Absolutely amazing. What an incredible bird!

Wow! She’s a powerhouse! How wonderful it is that we have the technology to track her. Thank you, Dr. Lukei, for all the information you share with us.

Could this bird be mistaken for an Ibis by those who dont really know what they are?

Sam – I suppose it would be possible to confuse an Ibis and Whimbrel, but they are very different. There are four species of Ibis and all four are larger in size and weight of a Whimbrel, and Whimbrel have long pointed wings and Ibis don’t.

WOW – she must be tired! How can a bird possibly go all that way non-stop?

WOW…Hope sure is a traveller. I can’t get over how many miles she’s flown, that’s amazing. Reese, thanks for finding out how long she will be carrying the transmitter. How old are they when the transmitters are placed on them? Is the banding and the transmitter placement the same process as for the eagles?

Violet, DJ – I think I need to clarify the non-stop flight distance so that I don’t leave the impression that Hope flew 12,000 miles non-stop. She (Hope is an adult female) flew non-stop for 100 hours (August 10-15) from the upper shore of Hudson Bay to St. Croix, a flight of 5,720 km (3,550 mi).

Hope was trapped during her northward migration from her overwintering grounds somewhere in Central or South America. We do not know just where she came from. Maybe she will return there in the next few weeks. She was on her way to her breeding territory in northern Canada. Hope was banded and fitted with her state-of-the-art satellite transmitter all at the same time.

Thanks Reese. Actually, I didn’t think she flew all those miles non-stop. I guess what really impresses me is the distance birds fly period. Like the little hummingbird for instance that travels 500 to 600 miles across water to get to their South American winter habitats. Dave and I can hardly travel 2 to 3 hundreds miles without stopping for a break and these LITTLE guys fly across all that water to get to their winter home. It is truly amazing

I wish Azalea’s maps were posted every three days as the data becomes available. I check and I check and I check. And then I check again! I’m sure I’m not the only one. And I know you’ve got other things to do. But this waiting and checking is torture! Thanks for all you do!

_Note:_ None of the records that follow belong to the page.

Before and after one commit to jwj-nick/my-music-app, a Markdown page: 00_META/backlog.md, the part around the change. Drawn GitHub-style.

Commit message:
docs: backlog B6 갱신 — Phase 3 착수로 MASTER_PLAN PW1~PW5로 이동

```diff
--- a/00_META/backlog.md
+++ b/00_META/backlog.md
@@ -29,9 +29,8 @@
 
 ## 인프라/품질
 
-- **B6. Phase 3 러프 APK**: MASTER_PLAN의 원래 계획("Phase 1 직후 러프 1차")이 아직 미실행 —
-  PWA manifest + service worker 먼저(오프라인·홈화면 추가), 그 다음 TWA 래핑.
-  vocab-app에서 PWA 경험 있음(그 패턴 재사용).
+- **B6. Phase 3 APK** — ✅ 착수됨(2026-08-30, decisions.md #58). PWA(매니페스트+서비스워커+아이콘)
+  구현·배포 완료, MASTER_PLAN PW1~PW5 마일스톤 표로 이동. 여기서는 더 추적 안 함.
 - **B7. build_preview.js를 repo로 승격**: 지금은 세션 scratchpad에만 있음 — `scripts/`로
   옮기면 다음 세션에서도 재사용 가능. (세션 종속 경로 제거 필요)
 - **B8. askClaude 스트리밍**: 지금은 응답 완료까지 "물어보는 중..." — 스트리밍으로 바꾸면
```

If you are interested in more frequent updates, you can visit Azalea’s Tracking page to subscribe to automated daily project updates for Azalea. There are also other CCB eagle and whimbrel tracking projects there to browse.

-Carla Schneider
CCB Outreach